In the Brantwood Case, the arbitration agreement stipulates that the dispute shall be submitted to the ICC Arbitration Commission for arbitration at the project location (Guangzhou, China) according to international practice. After making the arbitral award, Brantwood applied to Guangzhou Intermediate People’s Court for recognition and enforcement of the arbitral award. Guangzhou Intermediate People’s Court made a civil ruling: “the arbitral award concerned is an arbitral award made by an overseas arbitration institution in Chinese mainland and can be deemed as a foreign-related arbitral award in China. If the Respondent failed to perform the arbitral award, Brantwood may apply to the Intermediate People’s Court of the place where the Respondent is domiciled or where its property is located for enforcement with reference to Article 273 of the Civil Procedure Law.” This is the first time that Chinese courts have made clear the nature of awards made within the territory of China by overseas arbitration institutions, which is of far-reaching significance. In this case, Guangzhou Intermediate People’s Court did not evade the problem of the nationality of the arbitral award, did not follow the old “standard of location of arbitration institution”, but, following the international rules, determined the nationality of the arbitral award according to the standard of the seat of arbitration and pointed out the enforcement basis under Chinese laws.

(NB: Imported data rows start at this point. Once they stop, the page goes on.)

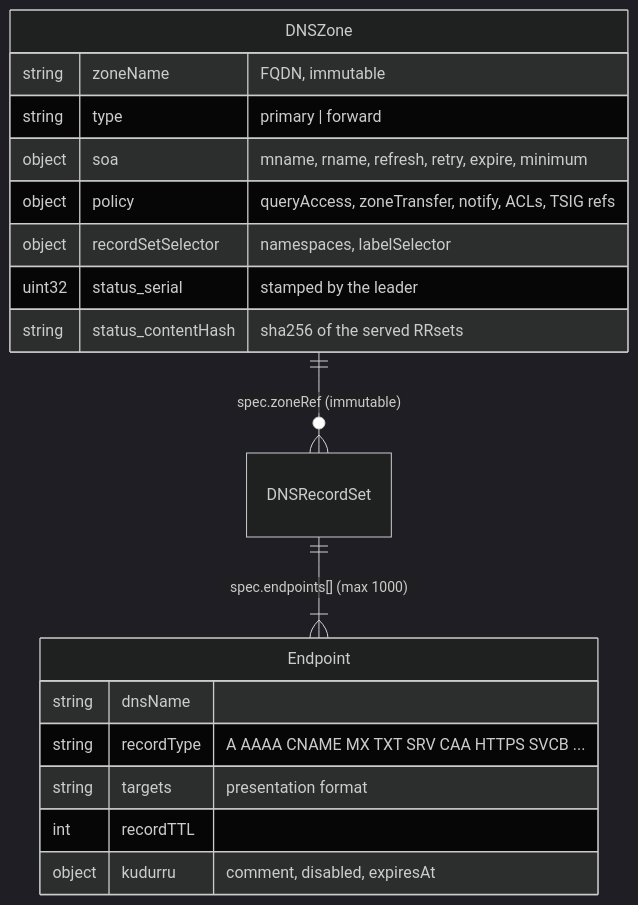
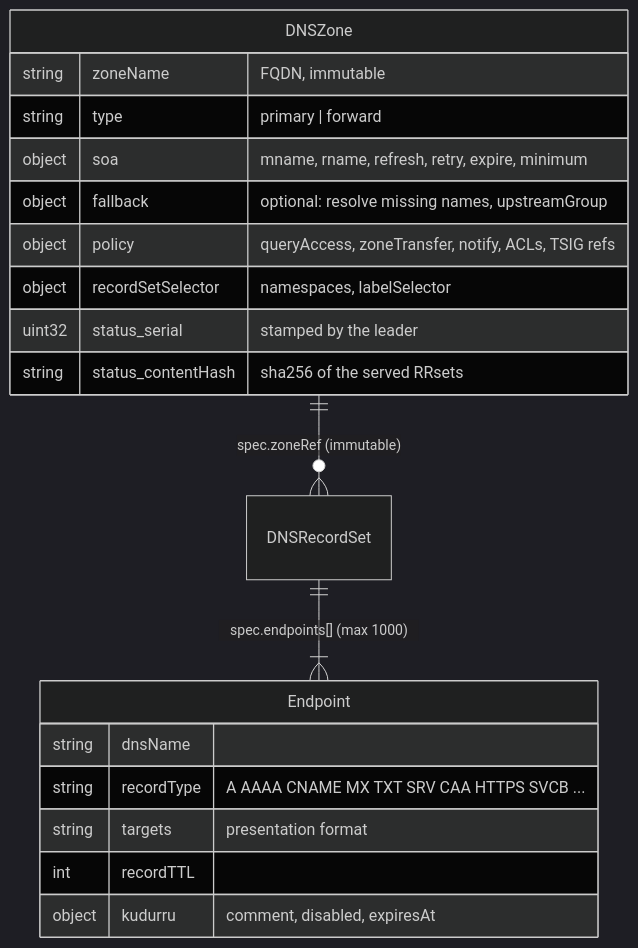
Before and after one commit to robertherbaugh/kudurru: the first of 3 diagrams in docs/architecture/zones.md, drawn with Mermaid (dark theme). The commit also changed other lines of this file and 29 other files, not shown here.

Commit message:
feat(dns): add missing-name fallback for local zones

````diff
--- a/docs/architecture/zones.md
+++ b/docs/architecture/zones.md
@@ -14,21 +15,22 @@
 ```mermaid
 erDiagram
     DNSZone ||--o{ DNSRecordSet : "spec.zoneRef (immutable)"
     DNSRecordSet ||--|{ Endpoint : "spec.endpoints[] (max 1000)"
     DNSZone {
         string zoneName "FQDN, immutable"
         string type "primary | forward"
         object soa "mname, rname, refresh, retry, expire, minimum"
+        object fallback "optional: resolve missing names, upstreamGroup"
         object policy "queryAccess, zoneTransfer, notify, ACLs, TSIG refs"
         object recordSetSelector "namespaces, labelSelector"
         uint32 status_serial "stamped by the leader"
         string status_contentHash "sha256 of the served RRsets"
     }
     Endpoint {
         string dnsName
         string recordType "A AAAA CNAME MX TXT SRV CAA HTTPS SVCB ..."
         string targets "presentation format"
         int recordTTL
         object kudurru "comment, disabled, expiresAt"
     }
 ```
````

At present, the agreement for submitting disputes to an overseas arbitration institution for arbitration managed in Chinese mainland has been recognized by Chinese laws. However, whether the parties can and how to apply for judicial assistance and judicial review remains to be answered by legislation or trial practice. The root of the problems is still the standard for determining the nationality of arbitral awards. We expect that when the Arbitration Law and the Civil Procedure Law are revised, the seat of arbitration will be clearly taken as the standard for determining the nationality of arbitral awards, thus facilitating the arbitration activities managed by overseas arbitration institutions to be fully compatible with and supported by China’s arbitration procedure laws.


Mr. Chaoyi Ji
the managing partner and head of the Dispute Resolution team at East & Concord Partners